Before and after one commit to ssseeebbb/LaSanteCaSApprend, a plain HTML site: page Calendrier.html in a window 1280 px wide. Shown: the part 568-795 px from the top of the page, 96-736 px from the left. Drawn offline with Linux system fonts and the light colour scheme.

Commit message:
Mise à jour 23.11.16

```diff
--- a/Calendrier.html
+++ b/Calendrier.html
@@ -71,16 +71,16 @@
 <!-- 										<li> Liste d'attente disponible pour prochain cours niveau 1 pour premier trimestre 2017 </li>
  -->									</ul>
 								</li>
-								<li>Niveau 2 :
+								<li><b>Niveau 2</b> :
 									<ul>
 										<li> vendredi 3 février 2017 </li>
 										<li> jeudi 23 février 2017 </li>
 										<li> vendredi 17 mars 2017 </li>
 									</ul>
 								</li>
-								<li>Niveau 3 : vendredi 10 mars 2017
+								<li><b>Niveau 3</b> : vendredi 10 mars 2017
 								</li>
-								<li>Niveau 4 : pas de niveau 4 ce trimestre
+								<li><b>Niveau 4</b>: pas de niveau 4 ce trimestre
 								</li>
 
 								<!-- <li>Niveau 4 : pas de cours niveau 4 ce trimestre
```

###

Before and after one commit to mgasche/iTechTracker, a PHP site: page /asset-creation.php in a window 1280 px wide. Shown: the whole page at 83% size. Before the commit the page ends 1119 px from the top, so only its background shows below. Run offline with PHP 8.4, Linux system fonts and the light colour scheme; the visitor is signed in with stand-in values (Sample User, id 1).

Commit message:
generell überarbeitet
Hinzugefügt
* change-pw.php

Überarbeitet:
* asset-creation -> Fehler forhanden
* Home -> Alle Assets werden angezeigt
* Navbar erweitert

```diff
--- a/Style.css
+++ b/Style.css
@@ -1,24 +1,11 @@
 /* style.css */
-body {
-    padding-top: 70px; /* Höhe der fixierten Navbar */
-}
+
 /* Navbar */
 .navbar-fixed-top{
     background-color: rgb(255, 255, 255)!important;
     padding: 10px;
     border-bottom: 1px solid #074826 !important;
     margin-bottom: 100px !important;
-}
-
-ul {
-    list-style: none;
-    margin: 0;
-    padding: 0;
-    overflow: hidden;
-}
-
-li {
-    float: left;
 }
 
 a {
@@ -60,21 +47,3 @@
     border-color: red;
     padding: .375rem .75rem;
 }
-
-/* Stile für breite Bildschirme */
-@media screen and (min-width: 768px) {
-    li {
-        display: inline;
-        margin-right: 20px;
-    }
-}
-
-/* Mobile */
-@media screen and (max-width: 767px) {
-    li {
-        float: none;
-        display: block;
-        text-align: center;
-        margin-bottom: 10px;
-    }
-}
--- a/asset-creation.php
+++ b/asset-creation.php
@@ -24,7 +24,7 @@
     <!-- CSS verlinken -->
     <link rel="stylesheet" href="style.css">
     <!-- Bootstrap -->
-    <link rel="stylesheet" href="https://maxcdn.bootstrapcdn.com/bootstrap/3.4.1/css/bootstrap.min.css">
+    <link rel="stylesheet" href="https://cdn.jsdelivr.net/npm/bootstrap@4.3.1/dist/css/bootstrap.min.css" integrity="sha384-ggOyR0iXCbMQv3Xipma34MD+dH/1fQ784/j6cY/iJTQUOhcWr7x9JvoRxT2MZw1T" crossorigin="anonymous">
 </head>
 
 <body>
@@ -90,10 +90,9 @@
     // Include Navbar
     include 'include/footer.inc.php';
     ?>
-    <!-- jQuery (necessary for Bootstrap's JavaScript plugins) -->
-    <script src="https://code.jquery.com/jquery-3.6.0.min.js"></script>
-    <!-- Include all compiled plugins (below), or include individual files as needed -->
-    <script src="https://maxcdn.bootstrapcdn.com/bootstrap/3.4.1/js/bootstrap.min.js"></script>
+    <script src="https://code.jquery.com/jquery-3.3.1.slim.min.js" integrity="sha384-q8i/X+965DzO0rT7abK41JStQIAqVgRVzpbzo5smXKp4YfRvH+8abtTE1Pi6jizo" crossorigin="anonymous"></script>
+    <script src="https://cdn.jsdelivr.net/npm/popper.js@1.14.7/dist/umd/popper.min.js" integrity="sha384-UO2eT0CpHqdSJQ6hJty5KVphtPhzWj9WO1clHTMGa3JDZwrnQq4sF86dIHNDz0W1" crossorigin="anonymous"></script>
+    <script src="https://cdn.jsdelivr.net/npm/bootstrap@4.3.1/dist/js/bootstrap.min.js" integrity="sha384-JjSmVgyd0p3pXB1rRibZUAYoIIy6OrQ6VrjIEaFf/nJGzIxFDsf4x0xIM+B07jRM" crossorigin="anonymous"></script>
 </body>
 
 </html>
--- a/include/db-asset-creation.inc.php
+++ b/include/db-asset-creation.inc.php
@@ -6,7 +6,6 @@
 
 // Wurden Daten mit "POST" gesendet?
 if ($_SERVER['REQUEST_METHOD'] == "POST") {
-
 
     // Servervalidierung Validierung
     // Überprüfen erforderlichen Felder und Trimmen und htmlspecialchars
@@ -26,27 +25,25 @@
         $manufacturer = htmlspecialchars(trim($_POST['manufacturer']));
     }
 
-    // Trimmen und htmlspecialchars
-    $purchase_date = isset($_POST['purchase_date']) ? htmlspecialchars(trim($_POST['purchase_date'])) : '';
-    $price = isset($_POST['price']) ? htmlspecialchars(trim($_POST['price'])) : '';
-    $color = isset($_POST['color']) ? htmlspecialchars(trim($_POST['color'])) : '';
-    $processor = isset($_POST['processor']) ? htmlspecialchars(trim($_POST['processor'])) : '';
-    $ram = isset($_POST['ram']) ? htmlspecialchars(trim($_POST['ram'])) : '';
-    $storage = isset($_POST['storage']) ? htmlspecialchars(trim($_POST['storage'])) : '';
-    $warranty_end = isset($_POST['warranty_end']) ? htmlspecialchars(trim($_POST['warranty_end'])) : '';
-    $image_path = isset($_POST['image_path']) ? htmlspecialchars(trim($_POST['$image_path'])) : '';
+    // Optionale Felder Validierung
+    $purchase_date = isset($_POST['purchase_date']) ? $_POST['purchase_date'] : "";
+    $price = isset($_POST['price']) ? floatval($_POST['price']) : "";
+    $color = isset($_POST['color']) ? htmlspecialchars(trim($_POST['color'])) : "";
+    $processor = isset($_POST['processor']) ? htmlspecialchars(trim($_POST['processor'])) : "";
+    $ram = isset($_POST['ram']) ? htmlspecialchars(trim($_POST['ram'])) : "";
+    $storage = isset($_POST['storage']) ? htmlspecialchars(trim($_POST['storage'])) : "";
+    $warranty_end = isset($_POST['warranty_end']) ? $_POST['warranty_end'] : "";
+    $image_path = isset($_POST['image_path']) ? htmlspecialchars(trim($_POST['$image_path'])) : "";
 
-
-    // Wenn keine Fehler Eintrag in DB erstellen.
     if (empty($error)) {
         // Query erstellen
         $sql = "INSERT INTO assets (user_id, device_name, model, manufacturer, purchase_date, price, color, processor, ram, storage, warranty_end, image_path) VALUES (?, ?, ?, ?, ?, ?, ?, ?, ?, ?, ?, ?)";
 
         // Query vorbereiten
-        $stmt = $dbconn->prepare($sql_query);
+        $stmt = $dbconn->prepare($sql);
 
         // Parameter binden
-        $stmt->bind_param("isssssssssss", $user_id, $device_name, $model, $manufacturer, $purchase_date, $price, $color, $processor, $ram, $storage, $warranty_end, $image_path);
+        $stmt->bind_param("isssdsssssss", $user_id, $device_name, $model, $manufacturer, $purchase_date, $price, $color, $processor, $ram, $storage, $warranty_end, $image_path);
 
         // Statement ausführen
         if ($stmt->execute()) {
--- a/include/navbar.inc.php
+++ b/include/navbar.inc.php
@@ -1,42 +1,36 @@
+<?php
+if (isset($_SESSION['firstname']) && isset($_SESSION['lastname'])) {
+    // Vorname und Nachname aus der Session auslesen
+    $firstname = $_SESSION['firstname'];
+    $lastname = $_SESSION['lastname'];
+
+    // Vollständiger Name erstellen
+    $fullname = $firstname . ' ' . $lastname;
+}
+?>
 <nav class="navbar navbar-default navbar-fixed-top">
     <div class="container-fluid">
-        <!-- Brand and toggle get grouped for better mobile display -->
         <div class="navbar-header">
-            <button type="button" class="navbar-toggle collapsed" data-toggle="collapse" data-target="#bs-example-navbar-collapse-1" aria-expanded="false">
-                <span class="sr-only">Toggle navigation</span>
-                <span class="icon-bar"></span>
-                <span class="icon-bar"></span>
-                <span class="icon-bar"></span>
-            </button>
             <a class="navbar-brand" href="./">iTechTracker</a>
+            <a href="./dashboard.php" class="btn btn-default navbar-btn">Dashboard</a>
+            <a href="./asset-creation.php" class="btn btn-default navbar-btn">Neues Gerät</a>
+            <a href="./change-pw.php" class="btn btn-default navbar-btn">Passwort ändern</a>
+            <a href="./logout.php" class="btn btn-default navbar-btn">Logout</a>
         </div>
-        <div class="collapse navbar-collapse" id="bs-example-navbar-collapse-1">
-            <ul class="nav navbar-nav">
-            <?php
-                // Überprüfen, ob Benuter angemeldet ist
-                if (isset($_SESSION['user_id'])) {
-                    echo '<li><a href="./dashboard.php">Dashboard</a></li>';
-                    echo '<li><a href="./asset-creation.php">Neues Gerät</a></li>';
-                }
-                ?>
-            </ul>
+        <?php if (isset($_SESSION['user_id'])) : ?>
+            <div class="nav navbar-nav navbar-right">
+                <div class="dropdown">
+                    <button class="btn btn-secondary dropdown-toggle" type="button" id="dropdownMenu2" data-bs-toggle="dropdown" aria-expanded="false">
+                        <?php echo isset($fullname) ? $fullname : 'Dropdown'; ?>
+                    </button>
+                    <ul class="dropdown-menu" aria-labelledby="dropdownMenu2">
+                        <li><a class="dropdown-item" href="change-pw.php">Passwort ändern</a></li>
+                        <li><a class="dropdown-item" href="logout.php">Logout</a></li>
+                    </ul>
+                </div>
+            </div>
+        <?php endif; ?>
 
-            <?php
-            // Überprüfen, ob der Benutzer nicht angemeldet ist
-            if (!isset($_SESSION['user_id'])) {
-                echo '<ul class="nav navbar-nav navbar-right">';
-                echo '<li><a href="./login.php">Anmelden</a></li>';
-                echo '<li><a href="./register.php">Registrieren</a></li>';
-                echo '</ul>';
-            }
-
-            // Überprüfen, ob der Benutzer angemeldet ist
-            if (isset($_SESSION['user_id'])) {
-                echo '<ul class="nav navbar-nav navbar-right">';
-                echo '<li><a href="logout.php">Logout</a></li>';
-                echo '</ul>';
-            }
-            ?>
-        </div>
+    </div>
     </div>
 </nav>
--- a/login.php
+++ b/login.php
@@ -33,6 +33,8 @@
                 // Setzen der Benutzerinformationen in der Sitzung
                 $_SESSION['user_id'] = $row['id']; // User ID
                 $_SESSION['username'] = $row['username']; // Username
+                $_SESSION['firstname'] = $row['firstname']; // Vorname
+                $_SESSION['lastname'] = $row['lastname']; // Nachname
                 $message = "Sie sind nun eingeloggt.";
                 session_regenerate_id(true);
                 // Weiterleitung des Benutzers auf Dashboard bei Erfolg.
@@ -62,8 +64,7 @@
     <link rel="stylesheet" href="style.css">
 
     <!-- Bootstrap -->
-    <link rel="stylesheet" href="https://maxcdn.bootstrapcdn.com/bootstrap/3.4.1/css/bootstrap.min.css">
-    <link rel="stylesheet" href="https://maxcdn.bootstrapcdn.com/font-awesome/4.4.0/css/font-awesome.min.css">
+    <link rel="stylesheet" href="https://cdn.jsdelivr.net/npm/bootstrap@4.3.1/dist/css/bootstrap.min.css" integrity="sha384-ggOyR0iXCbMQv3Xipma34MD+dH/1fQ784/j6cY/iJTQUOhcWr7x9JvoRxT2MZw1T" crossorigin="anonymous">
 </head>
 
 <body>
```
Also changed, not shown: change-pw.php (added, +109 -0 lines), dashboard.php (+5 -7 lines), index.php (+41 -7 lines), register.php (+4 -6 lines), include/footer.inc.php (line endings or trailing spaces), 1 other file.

###

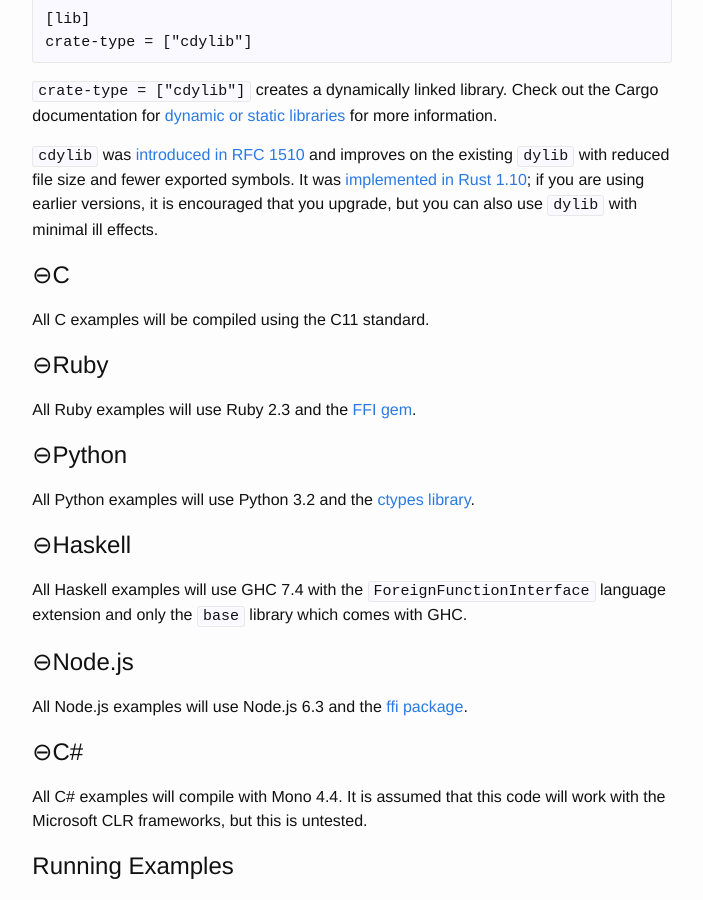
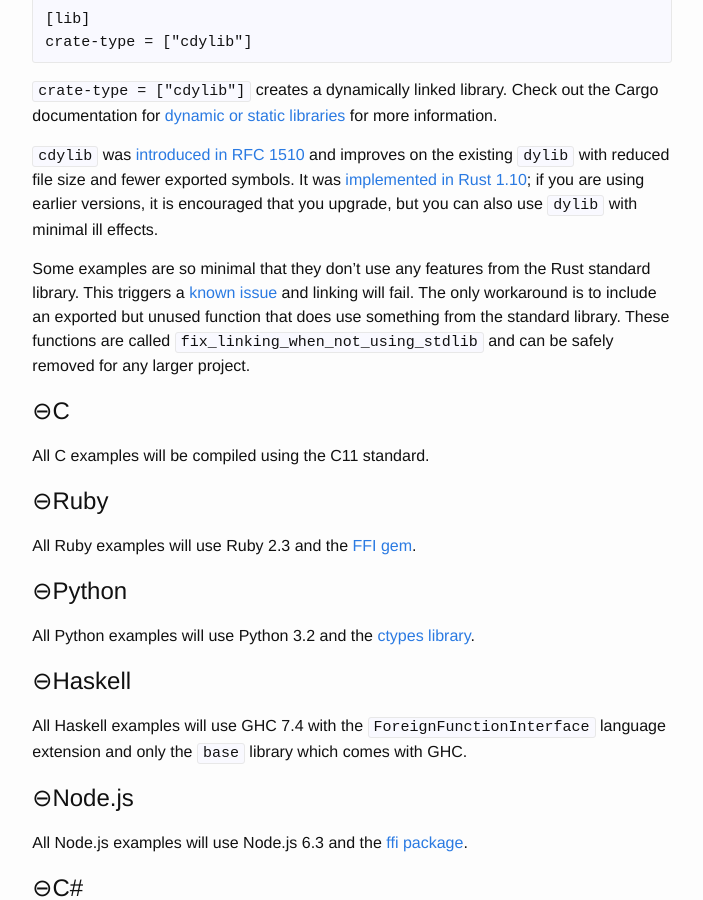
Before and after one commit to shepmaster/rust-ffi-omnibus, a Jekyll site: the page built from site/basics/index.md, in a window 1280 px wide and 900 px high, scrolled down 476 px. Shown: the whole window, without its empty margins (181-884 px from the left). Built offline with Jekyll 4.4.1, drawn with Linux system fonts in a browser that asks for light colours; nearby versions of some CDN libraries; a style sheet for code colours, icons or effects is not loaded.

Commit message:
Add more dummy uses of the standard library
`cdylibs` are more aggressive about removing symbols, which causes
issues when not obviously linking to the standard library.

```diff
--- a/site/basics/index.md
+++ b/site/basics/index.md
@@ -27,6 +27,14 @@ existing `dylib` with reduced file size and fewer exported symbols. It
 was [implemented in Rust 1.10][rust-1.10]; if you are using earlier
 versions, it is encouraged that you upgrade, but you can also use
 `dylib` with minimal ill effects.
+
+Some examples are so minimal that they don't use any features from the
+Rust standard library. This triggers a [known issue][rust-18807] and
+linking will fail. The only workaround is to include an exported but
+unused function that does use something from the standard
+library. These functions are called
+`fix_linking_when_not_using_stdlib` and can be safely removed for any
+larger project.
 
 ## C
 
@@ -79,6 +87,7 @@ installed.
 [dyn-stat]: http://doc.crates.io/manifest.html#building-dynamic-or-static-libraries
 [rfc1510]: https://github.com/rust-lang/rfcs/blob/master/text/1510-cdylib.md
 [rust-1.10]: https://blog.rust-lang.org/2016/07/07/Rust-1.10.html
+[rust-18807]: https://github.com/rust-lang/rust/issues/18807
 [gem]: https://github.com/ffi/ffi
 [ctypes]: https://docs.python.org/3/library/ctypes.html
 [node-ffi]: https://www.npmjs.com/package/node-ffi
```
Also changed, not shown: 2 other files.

###

* WHAT IS EXPECTED
Could you count the lines of the listing above that hold the word "model" and give only the total?

* TASK OUTPUT
3